The official ruby documentation explains the observed difference between the outputs of
puts. The important bits are as follows:
For any non-string object given as argument (such as an array, for example),
print invokes the object's
to_s method and outputs the resulting string returned by
to_s. Quote from doc (link):
Each given object that isn't a string will be converted by calling its to_s method.
And as it so happens, the
to_s method of your array produces the
["Mad man", "Hey"] output you observe (and which is also documented, link).
On the other hand,
puts behaves differently when provided with an array. Quote from doc (link):
If called with an array argument, writes each element on a new line. Each given object that isn't a string or array will be converted by calling its to_s method.
puts does NOT call the array's
to_s method but rather directly outputs the array elements line-by-line.
By the way, you can also achieve almost the same output as
puts by explicitly invoking the
to_s method like:
which will output
["Mad man", "hey"]
(It is only almost the same output as
print friends, since
puts writes a newline at the end of the output, whereas

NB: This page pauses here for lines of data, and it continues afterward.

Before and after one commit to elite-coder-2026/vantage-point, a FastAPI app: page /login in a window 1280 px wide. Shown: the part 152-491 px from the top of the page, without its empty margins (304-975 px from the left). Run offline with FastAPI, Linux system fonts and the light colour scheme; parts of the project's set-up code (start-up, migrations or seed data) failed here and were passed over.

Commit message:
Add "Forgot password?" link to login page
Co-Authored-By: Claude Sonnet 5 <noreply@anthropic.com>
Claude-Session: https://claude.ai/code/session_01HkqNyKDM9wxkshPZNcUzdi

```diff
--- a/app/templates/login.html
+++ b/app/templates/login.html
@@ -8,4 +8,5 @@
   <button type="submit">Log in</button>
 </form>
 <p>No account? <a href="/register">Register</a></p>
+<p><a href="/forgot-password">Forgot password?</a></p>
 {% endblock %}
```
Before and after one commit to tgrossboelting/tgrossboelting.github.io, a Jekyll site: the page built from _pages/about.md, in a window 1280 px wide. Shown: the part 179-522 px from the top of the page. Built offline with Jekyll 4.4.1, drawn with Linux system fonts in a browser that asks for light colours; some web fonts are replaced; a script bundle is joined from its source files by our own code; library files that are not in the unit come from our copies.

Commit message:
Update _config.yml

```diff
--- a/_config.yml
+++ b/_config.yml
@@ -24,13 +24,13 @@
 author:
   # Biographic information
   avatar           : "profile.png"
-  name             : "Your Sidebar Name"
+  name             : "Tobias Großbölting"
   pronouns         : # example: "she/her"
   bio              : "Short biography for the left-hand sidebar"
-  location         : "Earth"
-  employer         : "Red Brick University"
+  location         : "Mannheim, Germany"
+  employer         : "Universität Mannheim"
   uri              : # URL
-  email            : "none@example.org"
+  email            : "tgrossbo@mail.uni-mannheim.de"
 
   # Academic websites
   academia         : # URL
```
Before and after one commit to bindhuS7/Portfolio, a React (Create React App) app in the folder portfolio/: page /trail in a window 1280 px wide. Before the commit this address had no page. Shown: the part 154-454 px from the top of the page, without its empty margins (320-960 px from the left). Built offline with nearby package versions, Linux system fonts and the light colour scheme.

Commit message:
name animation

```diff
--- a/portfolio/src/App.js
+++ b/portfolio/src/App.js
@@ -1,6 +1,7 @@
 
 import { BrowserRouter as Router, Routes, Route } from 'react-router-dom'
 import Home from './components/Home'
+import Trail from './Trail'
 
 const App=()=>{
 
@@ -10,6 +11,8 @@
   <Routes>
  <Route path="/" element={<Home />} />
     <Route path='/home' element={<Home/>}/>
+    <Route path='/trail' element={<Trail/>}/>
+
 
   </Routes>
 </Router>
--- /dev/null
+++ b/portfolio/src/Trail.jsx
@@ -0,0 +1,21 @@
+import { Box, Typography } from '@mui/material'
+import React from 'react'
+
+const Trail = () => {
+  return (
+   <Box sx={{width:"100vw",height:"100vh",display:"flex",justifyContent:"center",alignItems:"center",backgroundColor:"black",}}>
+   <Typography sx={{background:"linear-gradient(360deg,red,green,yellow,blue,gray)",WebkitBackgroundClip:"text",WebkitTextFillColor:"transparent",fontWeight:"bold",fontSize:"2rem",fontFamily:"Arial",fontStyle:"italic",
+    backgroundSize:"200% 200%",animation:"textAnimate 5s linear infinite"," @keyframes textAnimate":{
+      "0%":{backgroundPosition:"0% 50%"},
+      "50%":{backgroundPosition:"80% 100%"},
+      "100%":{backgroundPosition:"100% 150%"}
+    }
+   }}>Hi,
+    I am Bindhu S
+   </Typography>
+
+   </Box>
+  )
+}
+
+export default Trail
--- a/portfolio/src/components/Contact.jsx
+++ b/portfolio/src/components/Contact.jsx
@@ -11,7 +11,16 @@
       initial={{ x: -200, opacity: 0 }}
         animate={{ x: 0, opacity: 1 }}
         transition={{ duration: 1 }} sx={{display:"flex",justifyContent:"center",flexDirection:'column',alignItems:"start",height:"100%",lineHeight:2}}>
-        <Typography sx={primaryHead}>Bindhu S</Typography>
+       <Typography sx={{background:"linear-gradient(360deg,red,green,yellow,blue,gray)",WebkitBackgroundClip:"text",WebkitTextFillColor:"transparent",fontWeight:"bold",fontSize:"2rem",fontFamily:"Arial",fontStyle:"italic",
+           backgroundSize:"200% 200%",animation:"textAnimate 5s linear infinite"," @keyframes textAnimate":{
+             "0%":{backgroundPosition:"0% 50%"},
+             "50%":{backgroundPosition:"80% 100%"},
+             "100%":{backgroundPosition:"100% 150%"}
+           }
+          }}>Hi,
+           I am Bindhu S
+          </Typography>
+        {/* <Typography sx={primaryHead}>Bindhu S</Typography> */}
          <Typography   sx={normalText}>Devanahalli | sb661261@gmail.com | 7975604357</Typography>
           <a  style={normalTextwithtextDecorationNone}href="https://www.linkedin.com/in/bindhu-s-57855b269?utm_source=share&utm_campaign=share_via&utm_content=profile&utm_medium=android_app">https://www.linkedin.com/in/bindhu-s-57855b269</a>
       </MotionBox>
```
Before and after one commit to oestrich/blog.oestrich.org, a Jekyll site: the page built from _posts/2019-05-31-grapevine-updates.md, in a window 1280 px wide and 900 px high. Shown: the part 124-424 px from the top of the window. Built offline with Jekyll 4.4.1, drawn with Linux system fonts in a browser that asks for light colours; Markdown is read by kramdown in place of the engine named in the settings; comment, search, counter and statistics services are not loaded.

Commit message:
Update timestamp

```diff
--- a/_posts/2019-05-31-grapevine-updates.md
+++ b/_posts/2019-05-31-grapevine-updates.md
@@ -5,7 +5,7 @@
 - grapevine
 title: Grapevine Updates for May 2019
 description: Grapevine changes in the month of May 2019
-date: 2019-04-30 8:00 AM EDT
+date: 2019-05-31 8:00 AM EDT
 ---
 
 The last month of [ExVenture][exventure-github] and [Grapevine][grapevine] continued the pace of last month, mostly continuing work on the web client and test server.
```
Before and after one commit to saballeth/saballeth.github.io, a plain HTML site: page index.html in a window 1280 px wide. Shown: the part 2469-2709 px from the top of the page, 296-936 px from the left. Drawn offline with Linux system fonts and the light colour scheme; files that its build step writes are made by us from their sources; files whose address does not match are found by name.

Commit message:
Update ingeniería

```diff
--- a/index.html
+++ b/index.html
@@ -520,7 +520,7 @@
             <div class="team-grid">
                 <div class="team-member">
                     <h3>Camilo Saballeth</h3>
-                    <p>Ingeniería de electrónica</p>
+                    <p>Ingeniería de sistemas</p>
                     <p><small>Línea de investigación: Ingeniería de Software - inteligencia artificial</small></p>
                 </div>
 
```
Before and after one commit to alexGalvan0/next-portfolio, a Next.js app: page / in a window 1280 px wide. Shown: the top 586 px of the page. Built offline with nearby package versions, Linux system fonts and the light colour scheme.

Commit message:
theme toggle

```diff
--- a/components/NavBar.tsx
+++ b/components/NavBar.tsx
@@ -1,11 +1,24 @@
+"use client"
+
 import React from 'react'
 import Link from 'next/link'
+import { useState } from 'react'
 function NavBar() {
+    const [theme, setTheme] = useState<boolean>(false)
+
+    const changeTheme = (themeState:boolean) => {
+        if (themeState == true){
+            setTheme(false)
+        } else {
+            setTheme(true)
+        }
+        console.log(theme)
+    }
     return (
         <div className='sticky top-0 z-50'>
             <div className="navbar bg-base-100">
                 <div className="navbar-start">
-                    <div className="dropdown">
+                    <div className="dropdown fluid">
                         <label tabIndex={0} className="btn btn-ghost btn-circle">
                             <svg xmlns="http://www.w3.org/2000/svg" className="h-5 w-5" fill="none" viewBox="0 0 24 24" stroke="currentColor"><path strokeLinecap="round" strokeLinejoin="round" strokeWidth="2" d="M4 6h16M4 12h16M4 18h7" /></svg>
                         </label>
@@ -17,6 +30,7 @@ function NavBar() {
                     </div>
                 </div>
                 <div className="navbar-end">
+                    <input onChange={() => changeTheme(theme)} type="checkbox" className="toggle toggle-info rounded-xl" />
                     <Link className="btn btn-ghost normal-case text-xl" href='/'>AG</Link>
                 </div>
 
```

print does not -- unless of course you change the output record separator to a newline. See also hkotsubo's comment below.)